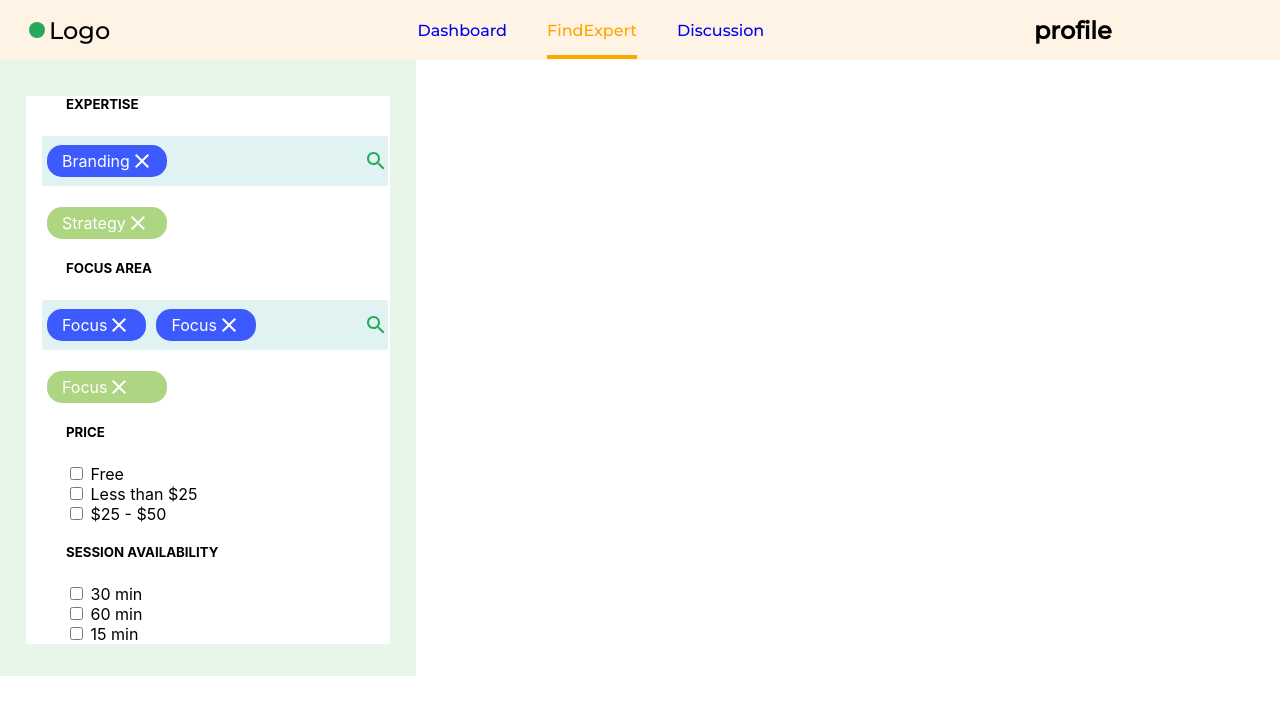
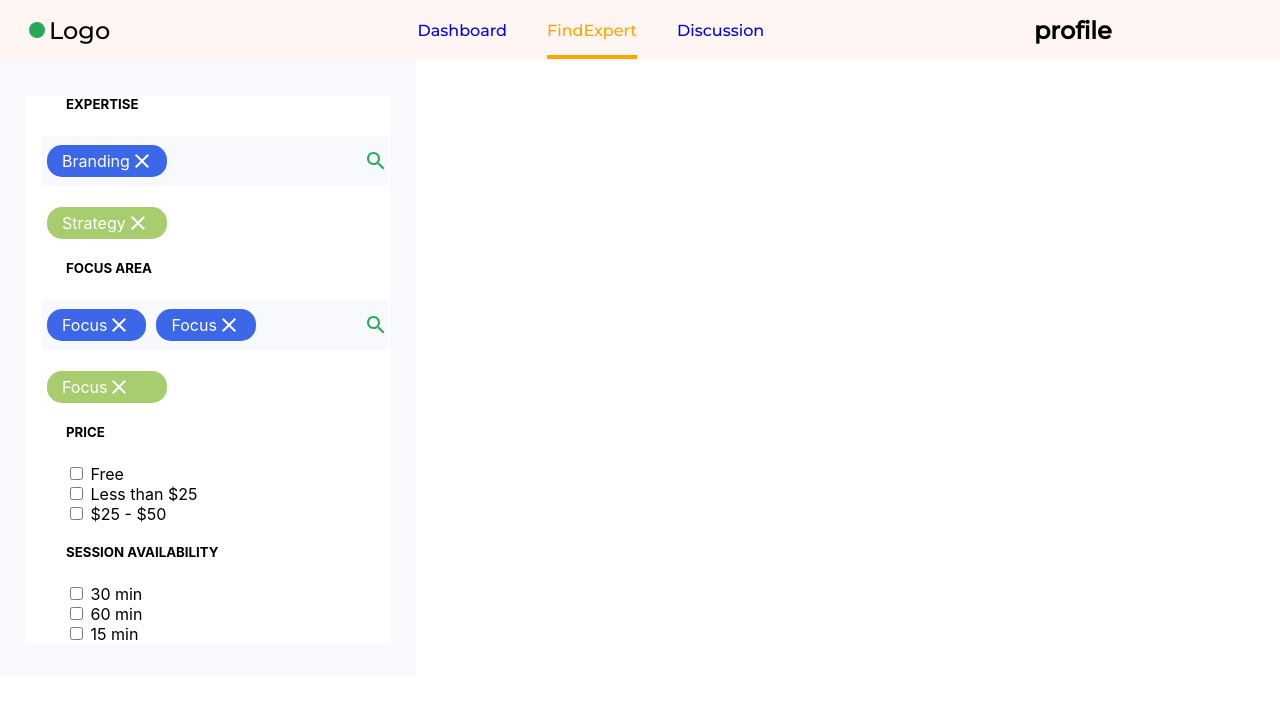
Before and after one commit to Bhaskar-maity/Mentoring-website-frond-end, a React (Create React App) app: page /findexpert in a window 1280 px wide. Shown: the top 714 px of the page. Built offline with nearby package versions, Linux system fonts and the light colour scheme.

Commit message:
color correction

```diff
--- a/src/Components/Filtercomponent.css
+++ b/src/Components/Filtercomponent.css
@@ -1,6 +1,6 @@
 .wrap {
    padding: 16px;
-   background-color: #e8f5e9;
+   background-color: #f7f9fc;
    max-width: 30%;
 }
 .wrap-inside {
@@ -33,7 +33,7 @@
 .sidebar-searchContainer {
    display: flex;
    align-items: center;
-   background-color: #e0f2f1;
+   background-color: #f7f9fc;
    width: 95%;
    height: 50px;
    border-radius: 3px;
@@ -43,14 +43,14 @@
    border: none;
    margin-right: 10px;
    width: 80%;
-   background-color: #e0f2f1;
+   background-color: #f7f9fc;
 }
 
 /* searchobox inside */
 .searchbox-inside {
    display: flex;
    align-items: center;
-   background-color: #3d5afe;
+   background-color: #3c67e8;
    color: white;
    border-radius: 15px;
    padding: 4px 15px;
@@ -62,7 +62,7 @@
 .searchbox-outside {
    display: flex;
    align-items: center;
-   background-color: #aed581;
+   background-color: #a7cd6e;
    color: white;
    border-radius: 15px;
    padding: 4px 15px;
--- a/src/Components/Navbar.css
+++ b/src/Components/Navbar.css
@@ -1,7 +1,7 @@
 .nav {
    display: flex;
    justify-content: space-between;
-   background-color: #fff3e6;
+   background-color: #fff6f3;
    align-items: center;
    font-family: "Montserrat", sans-serif;
    height: 60px;
```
***
**Work task:**
Check each line of the data above for the string "Filtercomponent" and report only how many lines have it.

**Response to this task:**
2